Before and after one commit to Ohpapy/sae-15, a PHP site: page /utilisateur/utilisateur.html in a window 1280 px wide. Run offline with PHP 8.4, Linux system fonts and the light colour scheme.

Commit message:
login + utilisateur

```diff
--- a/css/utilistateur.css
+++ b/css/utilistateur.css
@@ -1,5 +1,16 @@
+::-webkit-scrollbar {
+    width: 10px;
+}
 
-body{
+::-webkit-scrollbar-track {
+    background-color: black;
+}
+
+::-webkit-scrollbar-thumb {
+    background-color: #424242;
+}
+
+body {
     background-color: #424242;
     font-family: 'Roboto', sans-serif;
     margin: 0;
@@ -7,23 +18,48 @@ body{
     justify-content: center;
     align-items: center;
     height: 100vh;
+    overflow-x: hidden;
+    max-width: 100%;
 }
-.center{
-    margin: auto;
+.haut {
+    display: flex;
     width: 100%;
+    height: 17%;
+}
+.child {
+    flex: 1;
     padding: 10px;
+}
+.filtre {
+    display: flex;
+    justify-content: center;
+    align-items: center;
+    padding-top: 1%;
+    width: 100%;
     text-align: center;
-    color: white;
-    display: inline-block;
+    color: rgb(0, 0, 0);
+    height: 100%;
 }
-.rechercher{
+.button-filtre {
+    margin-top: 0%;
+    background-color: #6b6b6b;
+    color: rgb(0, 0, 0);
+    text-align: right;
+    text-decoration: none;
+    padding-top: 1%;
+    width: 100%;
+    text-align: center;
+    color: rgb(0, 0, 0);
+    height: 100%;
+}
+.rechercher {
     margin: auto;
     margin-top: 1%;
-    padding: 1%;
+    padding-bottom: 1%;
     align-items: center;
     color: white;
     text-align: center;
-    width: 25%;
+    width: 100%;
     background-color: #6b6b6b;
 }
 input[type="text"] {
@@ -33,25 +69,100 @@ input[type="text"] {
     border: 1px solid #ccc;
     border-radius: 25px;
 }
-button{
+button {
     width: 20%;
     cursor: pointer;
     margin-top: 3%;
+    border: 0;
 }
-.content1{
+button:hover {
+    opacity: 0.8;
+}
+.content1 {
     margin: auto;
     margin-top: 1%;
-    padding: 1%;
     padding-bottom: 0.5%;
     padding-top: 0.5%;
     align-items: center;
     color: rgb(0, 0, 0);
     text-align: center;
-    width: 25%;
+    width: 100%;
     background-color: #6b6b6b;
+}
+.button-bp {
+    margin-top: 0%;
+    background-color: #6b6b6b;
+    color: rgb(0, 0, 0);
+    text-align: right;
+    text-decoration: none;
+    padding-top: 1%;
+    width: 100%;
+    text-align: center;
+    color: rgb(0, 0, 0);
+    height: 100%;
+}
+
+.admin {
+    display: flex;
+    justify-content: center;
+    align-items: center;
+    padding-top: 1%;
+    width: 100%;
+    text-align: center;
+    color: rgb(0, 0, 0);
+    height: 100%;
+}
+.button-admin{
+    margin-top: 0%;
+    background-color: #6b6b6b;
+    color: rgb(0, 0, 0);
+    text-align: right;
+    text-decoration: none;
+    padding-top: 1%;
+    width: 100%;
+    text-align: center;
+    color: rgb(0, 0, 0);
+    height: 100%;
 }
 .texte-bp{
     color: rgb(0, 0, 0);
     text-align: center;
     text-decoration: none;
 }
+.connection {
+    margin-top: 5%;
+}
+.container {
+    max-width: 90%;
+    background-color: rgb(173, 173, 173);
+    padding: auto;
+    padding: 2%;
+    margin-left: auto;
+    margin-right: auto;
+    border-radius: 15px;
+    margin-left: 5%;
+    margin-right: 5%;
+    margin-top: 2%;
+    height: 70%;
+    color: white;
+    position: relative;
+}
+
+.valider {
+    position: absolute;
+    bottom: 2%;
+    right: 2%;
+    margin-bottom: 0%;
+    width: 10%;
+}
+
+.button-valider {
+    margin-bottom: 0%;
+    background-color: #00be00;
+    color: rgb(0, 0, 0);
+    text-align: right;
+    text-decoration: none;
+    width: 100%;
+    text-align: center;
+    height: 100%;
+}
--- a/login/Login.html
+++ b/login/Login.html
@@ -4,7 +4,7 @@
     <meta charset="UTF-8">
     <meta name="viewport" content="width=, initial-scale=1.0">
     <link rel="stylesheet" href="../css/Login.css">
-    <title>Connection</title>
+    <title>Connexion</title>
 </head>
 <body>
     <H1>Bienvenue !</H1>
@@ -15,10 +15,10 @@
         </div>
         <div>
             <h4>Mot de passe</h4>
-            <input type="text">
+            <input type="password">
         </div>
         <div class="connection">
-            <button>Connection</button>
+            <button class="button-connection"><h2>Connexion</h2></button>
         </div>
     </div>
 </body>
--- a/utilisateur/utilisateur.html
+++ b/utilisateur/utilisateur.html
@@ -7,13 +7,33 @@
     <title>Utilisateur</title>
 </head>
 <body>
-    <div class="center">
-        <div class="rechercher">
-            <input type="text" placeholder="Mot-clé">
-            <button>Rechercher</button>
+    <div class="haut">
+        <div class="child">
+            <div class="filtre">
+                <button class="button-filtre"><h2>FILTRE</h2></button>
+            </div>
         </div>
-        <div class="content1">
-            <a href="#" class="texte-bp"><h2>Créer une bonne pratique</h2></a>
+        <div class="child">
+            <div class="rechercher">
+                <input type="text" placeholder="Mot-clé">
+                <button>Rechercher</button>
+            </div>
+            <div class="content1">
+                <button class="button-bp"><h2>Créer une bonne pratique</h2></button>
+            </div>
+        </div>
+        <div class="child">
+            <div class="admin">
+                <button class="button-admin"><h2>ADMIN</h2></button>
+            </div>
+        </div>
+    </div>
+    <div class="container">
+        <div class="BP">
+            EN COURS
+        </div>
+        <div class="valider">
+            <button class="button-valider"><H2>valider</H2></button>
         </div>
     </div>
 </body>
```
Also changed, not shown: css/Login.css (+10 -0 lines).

....................

### Exercise brief
Retype the listing above word for word.

### Result below
Before and after one commit to Ohpapy/sae-15, a PHP site: page /utilisateur/utilisateur.html in a window 1280 px wide. Run offline with PHP 8.4, Linux system fonts and the light colour scheme.

Commit message:
login + utilisateur

```diff
--- a/css/utilistateur.css
+++ b/css/utilistateur.css
@@ -1,5 +1,16 @@
+::-webkit-scrollbar {
+    width: 10px;
+}
 
-body{
+::-webkit-scrollbar-track {
+    background-color: black;
+}
+
+::-webkit-scrollbar-thumb {
+    background-color: #424242;
+}
+
+body {
     background-color: #424242;
     font-family: 'Roboto', sans-serif;
     margin: 0;
@@ -7,23 +18,48 @@ body{
     justify-content: center;
     align-items: center;
     height: 100vh;
+    overflow-x: hidden;
+    max-width: 100%;
 }
-.center{
-    margin: auto;
+.haut {
+    display: flex;
     width: 100%;
+    height: 17%;
+}
+.child {
+    flex: 1;
     padding: 10px;
+}
+.filtre {
+    display: flex;
+    justify-content: center;
+    align-items: center;
+    padding-top: 1%;
+    width: 100%;
     text-align: center;
-    color: white;
-    display: inline-block;
+    color: rgb(0, 0, 0);
+    height: 100%;
 }
-.rechercher{
+.button-filtre {
+    margin-top: 0%;
+    background-color: #6b6b6b;
+    color: rgb(0, 0, 0);
+    text-align: right;
+    text-decoration: none;
+    padding-top: 1%;
+    width: 100%;
+    text-align: center;
+    color: rgb(0, 0, 0);
+    height: 100%;
+}
+.rechercher {
     margin: auto;
     margin-top: 1%;
-    padding: 1%;
+    padding-bottom: 1%;
     align-items: center;
     color: white;
     text-align: center;
-    width: 25%;
+    width: 100%;
     background-color: #6b6b6b;
 }
 input[type="text"] {
@@ -33,25 +69,100 @@ input[type="text"] {
     border: 1px solid #ccc;
     border-radius: 25px;
 }
-button{
+button {
     width: 20%;
     cursor: pointer;
     margin-top: 3%;
+    border: 0;
 }
-.content1{
+button:hover {
+    opacity: 0.8;
+}
+.content1 {
     margin: auto;
     margin-top: 1%;
-    padding: 1%;
     padding-bottom: 0.5%;
     padding-top: 0.5%;
     align-items: center;
     color: rgb(0, 0, 0);
     text-align: center;
-    width: 25%;
+    width: 100%;
     background-color: #6b6b6b;
+}
+.button-bp {
+    margin-top: 0%;
+    background-color: #6b6b6b;
+    color: rgb(0, 0, 0);
+    text-align: right;
+    text-decoration: none;
+    padding-top: 1%;
+    width: 100%;
+    text-align: center;
+    color: rgb(0, 0, 0);
+    height: 100%;
+}
+
+.admin {
+    display: flex;
+    justify-content: center;
+    align-items: center;
+    padding-top: 1%;
+    width: 100%;
+    text-align: center;
+    color: rgb(0, 0, 0);
+    height: 100%;
+}
+.button-admin{
+    margin-top: 0%;
+    background-color: #6b6b6b;
+    color: rgb(0, 0, 0);
+    text-align: right;
+    text-decoration: none;
+    padding-top: 1%;
+    width: 100%;
+    text-align: center;
+    color: rgb(0, 0, 0);
+    height: 100%;
 }
 .texte-bp{
     color: rgb(0, 0, 0);
     text-align: center;
     text-decoration: none;
 }
+.connection {
+    margin-top: 5%;
+}
+.container {
+    max-width: 90%;
+    background-color: rgb(173, 173, 173);
+    padding: auto;
+    padding: 2%;
+    margin-left: auto;
+    margin-right: auto;
+    border-radius: 15px;
+    margin-left: 5%;
+    margin-right: 5%;
+    margin-top: 2%;
+    height: 70%;
+    color: white;
+    position: relative;
+}
+
+.valider {
+    position: absolute;
+    bottom: 2%;
+    right: 2%;
+    margin-bottom: 0%;
+    width: 10%;
+}
+
+.button-valider {
+    margin-bottom: 0%;
+    background-color: #00be00;
+    color: rgb(0, 0, 0);
+    text-align: right;
+    text-decoration: none;
+    width: 100%;
+    text-align: center;
+    height: 100%;
+}
--- a/login/Login.html
+++ b/login/Login.html
@@ -4,7 +4,7 @@
     <meta charset="UTF-8">
     <meta name="viewport" content="width=, initial-scale=1.0">
     <link rel="stylesheet" href="../css/Login.css">
-    <title>Connection</title>
+    <title>Connexion</title>
 </head>
 <body>
     <H1>Bienvenue !</H1>
@@ -15,10 +15,10 @@
         </div>
         <div>
             <h4>Mot de passe</h4>
-            <input type="text">
+            <input type="password">
         </div>
         <div class="connection">
-            <button>Connection</button>
+            <button class="button-connection"><h2>Connexion</h2></button>
         </div>
     </div>
 </body>
--- a/utilisateur/utilisateur.html
+++ b/utilisateur/utilisateur.html
@@ -7,13 +7,33 @@
     <title>Utilisateur</title>
 </head>
 <body>
-    <div class="center">
-        <div class="rechercher">
-            <input type="text" placeholder="Mot-clé">
-            <button>Rechercher</button>
+    <div class="haut">
+        <div class="child">
+            <div class="filtre">
+                <button class="button-filtre"><h2>FILTRE</h2></button>
+            </div>
         </div>
-        <div class="content1">
-            <a href="#" class="texte-bp"><h2>Créer une bonne pratique</h2></a>
+        <div class="child">
+            <div class="rechercher">
+                <input type="text" placeholder="Mot-clé">
+                <button>Rechercher</button>
+            </div>
+            <div class="content1">
+                <button class="button-bp"><h2>Créer une bonne pratique</h2></button>
+            </div>
+        </div>
+        <div class="child">
+            <div class="admin">
+                <button class="button-admin"><h2>ADMIN</h2></button>
+            </div>
+        </div>
+    </div>
+    <div class="container">
+        <div class="BP">
+            EN COURS
+        </div>
+        <div class="valider">
+            <button class="button-valider"><H2>valider</H2></button>
         </div>
     </div>
 </body>
```
Also changed, not shown: css/Login.css (+10 -0 lines).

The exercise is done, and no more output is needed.